1. London’s great exodus (New York Times)
The property market is no longer about people making a long-term investment in owning their shelter, but a place for the world’s richest people to park their money at an annualized rate of return of around 10 percent. It has made my adopted hometown a no-go area for increasing numbers of the middle class.
2. JP Morgan losses bring bank’s era of exceptionalism to resounding halt (Guardian)
JP Morgan, the bank that sailed elegantly through the financial crisis with no scratches, just announced its first quarterly loss since 2004. That nine-year winning streak of outrageously good profits is a prize for any bank. But for JP Morgan, that winning streak is over. JP Morgan is showing its mortality as the same plagues that took down its rivals – litigation, regulation, falling profits – finally circle around to the one bank that seemed immune from trouble.
3. Review: ‘Facing the Modern: The portrait in Vienna 1900’ (Financial Times, £)
The National Gallery does not do bling, or sex, or decadence. Its reading of Vienna in 1900 is a travesty. With astonishingly scanty top loans, it does not even attempt to trace the narrative of the new psychological portraiture as it evolved from Klimt’s serpentine femmes fatales, condemned as “purveyors of perversity”, to the frank nude self-depictions and likenesses of lovers for which Schiele was arrested as a pornographer. This is Vienna’s contribution to art history: introspection, fantasy, Eros, distilled on canvas as never before.
4. The art of darkness (Sunday Times, £)
Donna Tartt’s debut novel, The Secret History, catapulted her to instant fame. Now she’s back with her third chilling tale, another rich slice of gothic drama. We meet the surprisingly chirpy writer.
5. AbEx fakes scandal silences the experts (The Art Newspaper)

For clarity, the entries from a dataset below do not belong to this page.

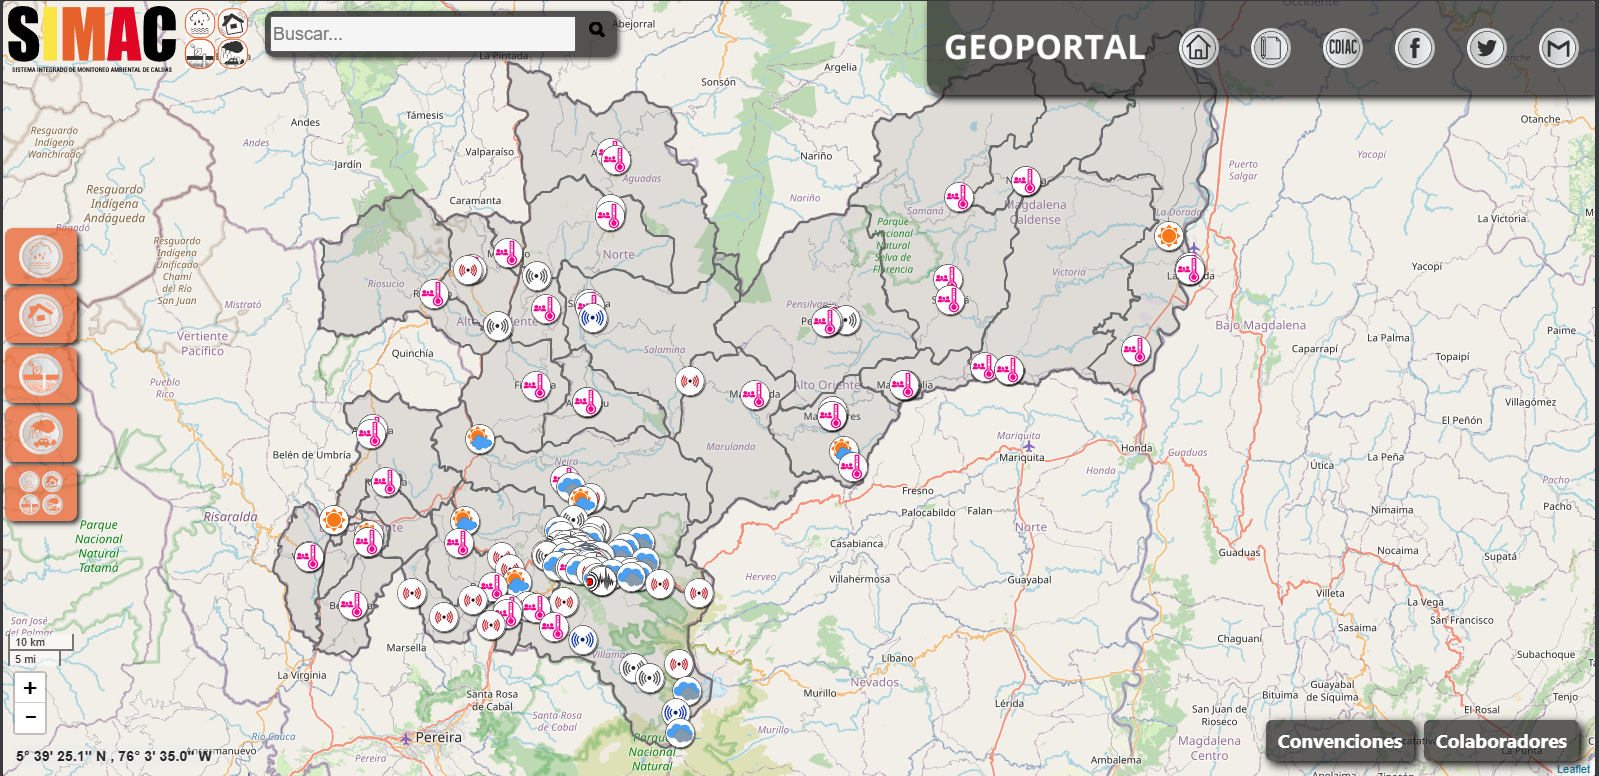
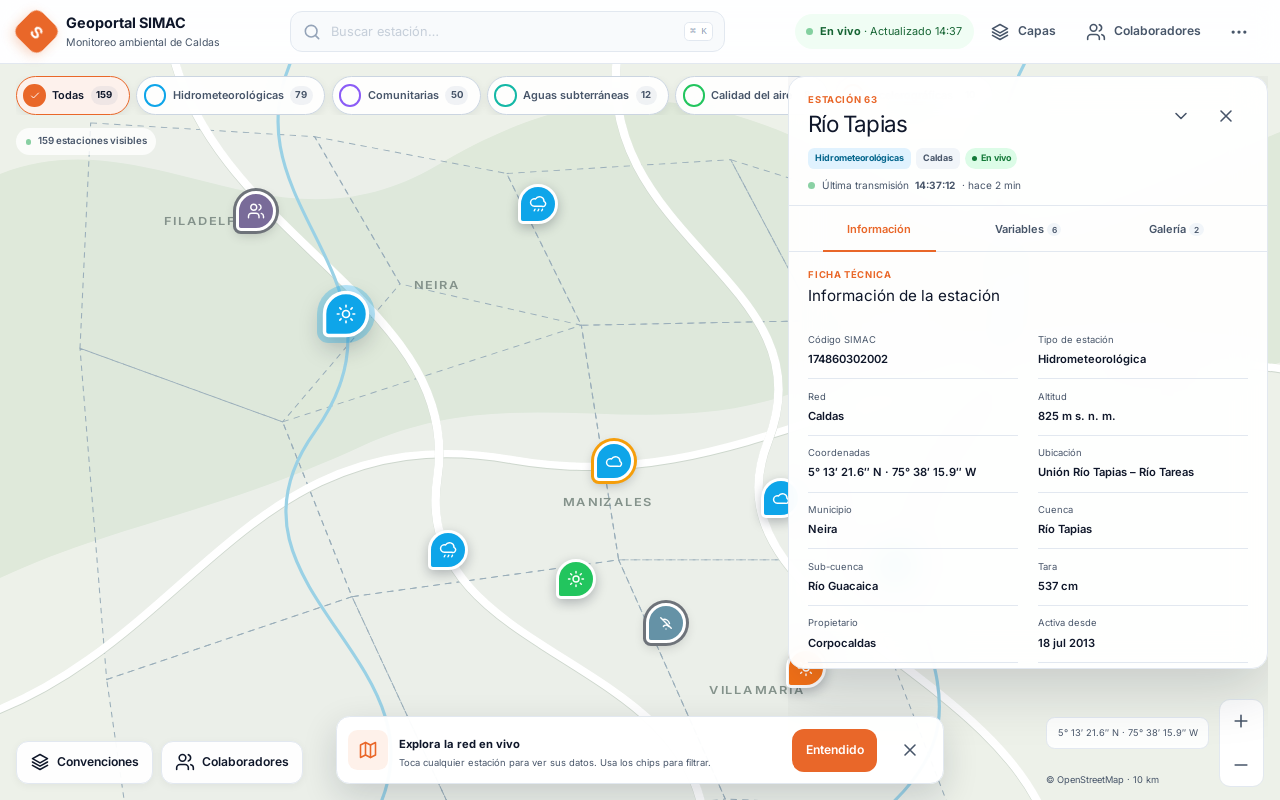
fix projects

diff --git a/Frontend/src/pages/Home/sources.tsx b/Frontend/src/pages/Home/sources.tsx
@@ -19,15 +19,18 @@ import { FaXTwitter } from 'react-icons/fa6'
 import logoAranda from '@/assets/images/logo-aranda.webp'
 import logoGaia from '@/assets/images/logo-gaia.png'
 import logoRoiback from '@/assets/images/logo-roiback.svg'
-import asec from '@/assets/images/projects/asec.png'
-import bh_hotels from '@/assets/images/projects/bh.png'
-import bq_hotels from '@/assets/images/projects/bq.png'
+import contabdsi from '@/assets/images/projects/contabdsi.png'
+import crm from '@/assets/images/projects/crm.png'
+import daisy_bots from '@/assets/images/projects/daisy-bots.png'
+import dracardona from '@/assets/images/projects/dracardona.png'
+import ecommerce from '@/assets/images/projects/ecommerce.png'
 import geoportal from '@/assets/images/projects/geoportal.png'
-import ilunion_hotels from '@/assets/images/projects/ilunion.png'
-import linear_regression from '@/assets/images/projects/regression.png'
-import pert_solver from '@/assets/images/projects/pert.png'
-import storybook from '@/assets/images/projects/storybook.png'
-import tafer_hotels from '@/assets/images/projects/tafer.png'
+import ori from '@/assets/images/projects/ori.png'
+import paimon from '@/assets/images/projects/paimon.png'
+import proddsi from '@/assets/images/projects/proddsi.png'
+import punto_c from '@/assets/images/projects/punto-c.png'
+import sismico from '@/assets/images/projects/sismico.png'
+import terraiaco from '@/assets/images/projects/terraiaco.png'
 
 /* ------------------------------------
 -------------- PERFIL -----------------
@@ -229,75 +232,100 @@ export type Project = {
 
 export const projects: Project[] = [
   {
-    name: 'Aranda Security Compliance (ASEC)',
-    type: 'Plataforma b2b',
-    image: asec,
-    url: 'https://arandasoft.com/productos/aranda-security-compliance/',
-    description:
-      'Plataforma empresarial para gestión de cumplimiento en seguridad de la información, auditorías, riesgos y controles en los dispositivos de TI',
-  },
-  {
-    name: 'Linear regression',
-    type: 'Herramienta de regresión automatizada',
-    image: linear_regression,
-    url: 'https://regression.jcti.xyz',
-    description:
-      'Aplicación web + agente IA, para análisis estadístico que permite cargar archivos y ejecutar una regresión lineal múltiple con interpretación automática de resultados',
-  },
-  {
     name: 'Geoportal SIMAC',
-    type: 'Plataforma de monitoreo ambiental',
+    type: 'Monitoreo ambiental',
     image: geoportal,
-    url: 'https://cdiac.manizales.unal.edu.co/geoportal-simac/',
+    url: 'https://geoportal.jcti.xyz',
     description:
-      'Mapa interactivo para visualización y consulta de datos climatológicos en tiempo real desde estaciones meteorológicas ubicadas en Caldas, Colombia',
+      'Mapa interactivo para visualizar en tiempo real estaciones hidrometeorológicas, comunitarias y de calidad del aire de Caldas, Colombia.',
   },
   {
-    name: 'PERT-Solver',
-    type: 'Herramienta para planificar tiempos',
-    image: pert_solver,
-    url: 'https://pert.jcti.xyz',
+    name: 'Monitor sísmico',
+    type: 'Respuesta a emergencias',
+    image: sismico,
+    url: 'https://sismico.jcti.xyz',
     description:
-      'Aplicación web + agente IA, para análisis estadístico que permite ingresar actividades y ejecutar un análisis para optimizar',
+      'Mapa colaborativo para reportar daños y coordinar ayuda tras un sismo, con reportes por app, SMS y voz, deduplicación con IA y bot de asistencia.',
   },
   {
-    name: 'components-seed',
-    type: 'Mi librería de componentes',
-    image: storybook,
-    url: 'https://components.jcti.xyz',
-    description: 'Aquí muestro el storybook de mi librería de componentes',
+    name: 'Mercaldas · Ecommerce',
+    type: 'Comercio electrónico',
+    image: ecommerce,
+    url: 'https://ecommerce.jcti.xyz',
+    description:
+      'Tienda en línea con catálogo, cotizador, pedidos y entrega, más apps de picking y delivery y un bot de compras con IA.',
   },
   {
-    name: 'BQ hotels',
-    type: 'Plataforma de reservas',
-    image: bq_hotels,
-    url: 'https://www.bqhoteles.com/es/',
+    name: 'Punto C',
+    type: 'Restaurante: reservas y operación',
+    image: punto_c,
+    url: 'https://restaurante.jcti.xyz',
     description:
-      'Sistema web de reservas hoteleras, con landings para cada sección del hotel (habitaciones, ofertas, servicios, etc...)',
+      'Sitio y sistema para restaurante: carta, reservas de mesa, pedidos y paneles de cocina, meseros y administración en tiempo real.',
   },
   {
-    name: 'Ilunion hotels',
-    type: 'Plataforma de reservas',
-    image: ilunion_hotels,
-    url: 'https://www.ilunionhotels.com/',
+    name: 'Dra. Camila Cardona',
+    type: 'Reservas para consultorio',
+    image: dracardona,
+    url: 'https://dracardona.co',
     description:
-      'Sistema web de reservas hoteleras, con landings para cada sección del hotel (habitaciones, ofertas, servicios, etc...)',
+      'Sitio de reservas para consultorio odontológico, con agenda de citas para pacientes y panel de administración para el equipo.',
   },
   {
-    name: 'Tafer hotels',
-    type: 'Plataforma de reservas',
-    image: tafer_hotels,
-    url: 'https://www.taferresorts.com.mx/',
+    name: 'ORI · Movilidad internacional',
+    type: 'Gestión universitaria',
+    image: ori,
+    url: 'https://ori.jcti.xyz',
     description:
-      'Sistema web de reservas hoteleras, con landings para cada sección del hotel (habitaciones, ofertas, servicios, etc...)',
+      'Aplicación para la Oficina de Relaciones Internacionales de la UNAL: convocatorias, movilidad entrante y saliente, documentos, roles y auditoría.',
   },
   {
-    name: 'BH hotels',
-    type: 'Plataforma de reservas',
-    image: bh_hotels,
-    url: 'https://www.bhhoteles.com/',
+    name: 'CRM Mercaldas',
+    type: 'Analítica y campañas',
+    image: crm,
+    url: 'https://crm.jcti.xyz',
     description:
-      'Sistema web de reservas hoteleras, con landings para cada sección del hotel (habitaciones, ofertas, servicios, etc...)',
+      'Panel para gestionar clientes, analítica y campañas, con IA que redacta y explica campañas y modelos de clustering, propensión y uplift.',
+  },
+  {
+    name: 'PRODDSI',
+    type: 'Producción y abastecimiento',
+    image: proddsi,
+    url: 'https://production.jcti.xyz',
+    description:
+      'Panel de producción con compras, inventario, MRP, calidad, mantenimiento, trazabilidad e indicadores OEE para la planta.',
+  },
+  {
+    name: 'CONTABDSI',
+    type: 'Modernización contable',
+    image: contabdsi,
+    url: 'https://finances.jcti.xyz',
+    description:
+      'Interfaz web de contabilidad general: plan de cuentas, terceros y compañías, con asistente contable de IA y migración gradual del sistema heredado.',
+  },
+  {
+    name: 'TerraiaCo',
+    type: 'Asistente IA para tierras',
+    image: terraiaco,
+    url: 'https://terraexpert.jcti.xyz',
+    description:
+      'Asistente conversacional que ayuda a evaluar terrenos: valoración de precio, riesgos, revisión legal de documentos e inspección de campo.',
+  },
+  {
+    name: 'Paimon',
+    type: 'APIs de IA multimodal',
+    image: paimon,
+    url: 'https://paimon.jcti.xyz',
+    description:
+      'Servicios de IA para transcripción de audio, generación y edición de imágenes, eliminación de fondo, texto a voz y búsqueda semántica (RAG).',
+  },
+  {
+    name: 'Daisy bots',
+    type: 'Bots de WhatsApp',
+    image: daisy_bots,
+    url: 'https://bot-platform.jcti.xyz',
+    description:
+      'Plataforma para operar bots de WhatsApp: panel web, API y webhooks para automatizar conversaciones y atención.',
   },
 ]
 
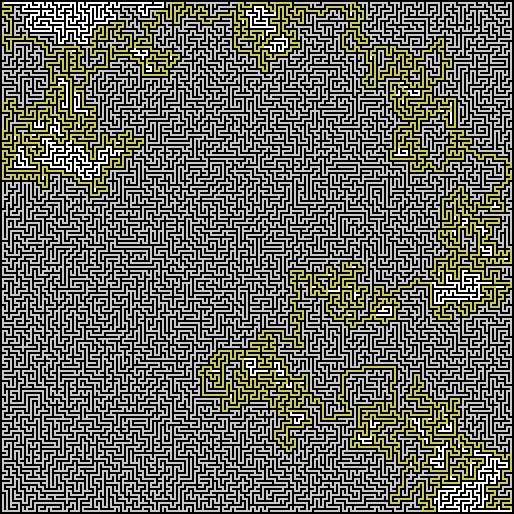
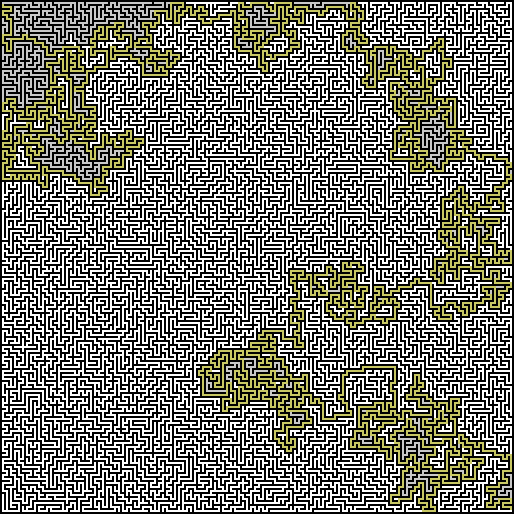
Maze solving with Tremaux's Algorithm

diff --git a/tremaux.py b/tremaux.py
@@ -1,12 +1,16 @@
 from PIL import Image
 import random
+from time import sleep
+import time
 
 def create_image(size):
 	im = Image.new("RGB", (size, size), color=(255,255,255))
 	return im
 
+
 def save_image(image, filename):
 	image.save(filename, "PNG")
+
 
 def print_graph_as_x_matrix(graph):
 	for row in graph:
@@ -21,6 +25,7 @@ def print_graph_as_x_matrix(graph):
 				print("  ",end="")
 		print(" ")
 
+
 def print_graph_special(graph, point_x, point_y):
 	for i in range(len(graph)):
 		for j in range(len(graph[i])):
@@ -32,6 +37,7 @@ def print_graph_special(graph, point_x, point_y):
 				print("  ",end="")
 		print(" ")
 
+
 def parse_cords_file(filename):
 	parsed_cords = []
 	with open(filename,"r") as input:
@@ -41,12 +47,14 @@ def parse_cords_file(filename):
 			parsed_cords.append(cords_list)
 	return parsed_cords
 
+
 def find_biggest(parsed_cords):
 	biggest = -1
 	for node in parsed_cords:
 		if node[0] > biggest:
 			biggest = node[0]
 	return biggest
+
 
 def create_empty_graph(biggest):
 	graph = []
@@ -56,6 +64,7 @@ def create_empty_graph(biggest):
 			ys.append(0)
 		graph.append(ys)
 	return graph
+
 
 def set_graph_values(graph, parsed_cords):
 	for coord in parsed_cords:
@@ -71,6 +80,7 @@ def set_graph_values(graph, parsed_cords):
 			graph[coord[0]+1][coord[1]] = 1
 		if coord[2] == 3:
 			graph[coord[0]][coord[1]] = 1
+
 
 def fix_graph_frames(graph):
 	graph_trans = []
@@ -89,6 +99,7 @@ def fix_graph_frames(graph):
 				graph_trans[i][j] = 1
 
 	return graph_trans
+
 
 def count_neighbours_with_value(graph, cords, value):
 	count = 0
@@ -169,13 +180,31 @@ def draw_graph_on_image(image, graph):
 
 def main():
 
-	# VARIABLES
+	# FILE VARIABLES
 	input_file = "labirynth_cords.txt"
 	output_file = "maze2.png"
 	small_input_file = "small_maze.txt"
 
+	# PSEUDO-COLORS VALUES
+	wall_value = 1
+	unvisited_value = 0
+	visited_once = 0.01
+	visited_twice = 0.02
+
+	# ENTRY AND EXIT
+	begin = (1, 1)
+	end = (255, 255)
+
+	# OTHER VARIABLES
+	iteration = 0
+	exit_found = False
+	debug = False
+
+	# SET CURRENT POSITION
+	current_position = (begin[0], begin[1])
+
 	# PARSING FILE
-	parsed_cords = parse_cords_file(small_input_file)
+	parsed_cords = parse_cords_file(input_file)
 
 	# CORRECTING
 	biggest = find_biggest(parsed_cords)
@@ -190,50 +219,43 @@ def main():
 	graph = fix_graph_frames(graph)
 
 	# PRINT RESULT
-	print_graph_as_x_matrix(graph)
+	# print_graph_as_x_matrix(graph)
 
-	# VARIABLES
-	wall_value = 1
-	unvisited_value = 0
-	visited_once = 0.01
-	visited_twice = 0.02
-	begin_x = 1
-	begin_y = 1
-	end_x = 31
-	end_y = 31
-	begin = (begin_x, begin_y)
-	end = (end_x, end_y)
-	current_position = (begin[0], begin[1])
+	# CREATING IMAGE OUTPUT
+	im = create_image(len(graph)*2)
 
-	debug_counter = 0
-	exit_found = False
+	start_time = time.time()
+	# FINDING PATH
+	while exit_found == False:
+		iteration += 1
 
-
-	while debug_counter < 451:
-		print(" ")
-		print(current_position)
-
+		# CHECK IF MR TREMAUX REACHED THE END
 		if current_position == end:
-			debug_counter == 999
-			print("Finished")
+			print("Time spent solving:", time.time() - start_time)
+			exit_found = True
+			#print_graph_as_x_matrix(graph)
+			draw_graph_on_image(im, graph)
+			save_image(im, output_file)
 			break
 
-		debug_counter += 1
-
+		# CHECK NUMBER OF WALLS AROUND
 		count = count_neighbours_with_value(graph,current_position, wall_value)
-		print("count:", count)
 
-
+		# IF MR TREMAUX HAS ONLY ONE WAY (THE WAY BACK)
 		if count > 2 and current_position != begin and current_position != end:
 			graph[current_position[0]][current_position[1]] += visited_twice
 		else:
+			# ELSE, IT'S A NORMAL AFTERNOON WALK
 			graph[current_position[0]][current_position[1]] += visited_once
 
+		# GET ALL POSSIBLE MOVES IN NEXT STEP
 		next_moves = get_available_moves(graph,current_position, [unvisited_value, visited_once])
 
+		# IF WE ARE ON A CROSSROADS, PREVENT FROM MARKING IT AS DEAD END
 		if len(next_moves) > 1:
 			graph[current_position[0]][current_position[1]] = visited_once
 
+		# SPLIT NEXT MOVES BASED ON PREVIOUS VISITS
 		visited =[]
 		unvisited = []
 		for move in next_moves:
@@ -242,6 +264,9 @@ def main():
 			if move[2] == visited_once:
 				visited.append(move)
 
+		# MOVE CHOICE
+		# UNVISITED PATHS HAVE HIGHER PRIORITY
+		# IF MULTIPLE STEPS ARE AVAILABLE - CHOOSE RANDOMLY
 		selected_move = []
 		if len(unvisited) > 0:
 			if len(unvisited) > 1:
@@ -256,70 +281,16 @@ def main():
 			else:
 				selected_move = visited[0]
 
+		# TAKE THE STEP
 		current_position = (selected_move[0], selected_move[1])
 
-
-		print_graph_as_x_matrix(graph)
-
-
-
-
-
-
-		# if current_position == end:
-		# 	exit_found = True
-		# 	print_graph_as_x_matrix(graph)
-		# 	im = create_image(len(graph)*2)
-		# 	draw_graph_on_image(im, graph)
-		# 	save_image(im, output_file)
-		# 	print("exit found")
-		# elif count > 2 and current_position != begin and current_position != end:
-		# 	graph[current_position[0]][current_position[1]] += visited_twice
-		# else:
-		# 	graph[current_position[0]][current_position[1]] += visited_once
-		#
-		# next_moves = get_available_moves(graph,current_position, [unvisited_value, visited_once])
-		#
-		# if len(next_moves) > 1:
-		# 	graph[current_position[0]][current_position[1]] = visited_once
-		#
-		# print_graph_as_x_matrix(graph)
-		#
-		# unvisited_paths = []
-		# visited_paths = []
-		#
-		# for move in next_moves:
-		# 	print(move)
-		# exit_found = True
-
-		# lowest_value = 9
-		# selected_moves = []
-		# selected_move = []
-		# for move in next_moves:
-		# 	if move[2] <= lowest_value:
-		# 		lowest_value = move[2]
-		#
-		# equal_moves = 0
-		# for move in next_moves:
-		# 	if move[2] == lowest_value:
-		# 		equal_moves += 1
-		#
-		# if equal_moves > 1:
-		# 	equal_moves_list = []
-		# 	for move in next_moves:
-		# 		if move[2] == lowest_value:
-		# 			equal_moves_list.append(move)
-		# 	random_number = random.randint(0, len(equal_moves_list)-1)
-		# 	print("Random choice:",  random_number)
-		# 	selected_move = equal_moves_list[random_number]
-
-
-		#current_position = (selected_move[0], selected_move[1])
-
-		#print_graph_as_x_matrix(graph)
-
-
-
+		# OPTIONAL LIVE UPDATE
+		if debug and iteration % 100 == 0:
+			try:
+				draw_graph_on_image(im, graph)
+				save_image(im, output_file)
+			except:
+				pass
 
 
 if __name__ == "__main__":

The crisis around fake Abstract Expressionist works sold in New York — around 40 of which were handled by the now-defunct Knoedler Gallery — has sent shockwaves through the art market and is having a chilling effect on scholars. As well as a federal investigation, there has been a slew of civil lawsuits. Most recently, a suit filed last month by the former director of the Knoedler Gallery, Ann Freedman, claims — in an effort to show that she was not negligent — that numerous experts accepted the authenticity of the works.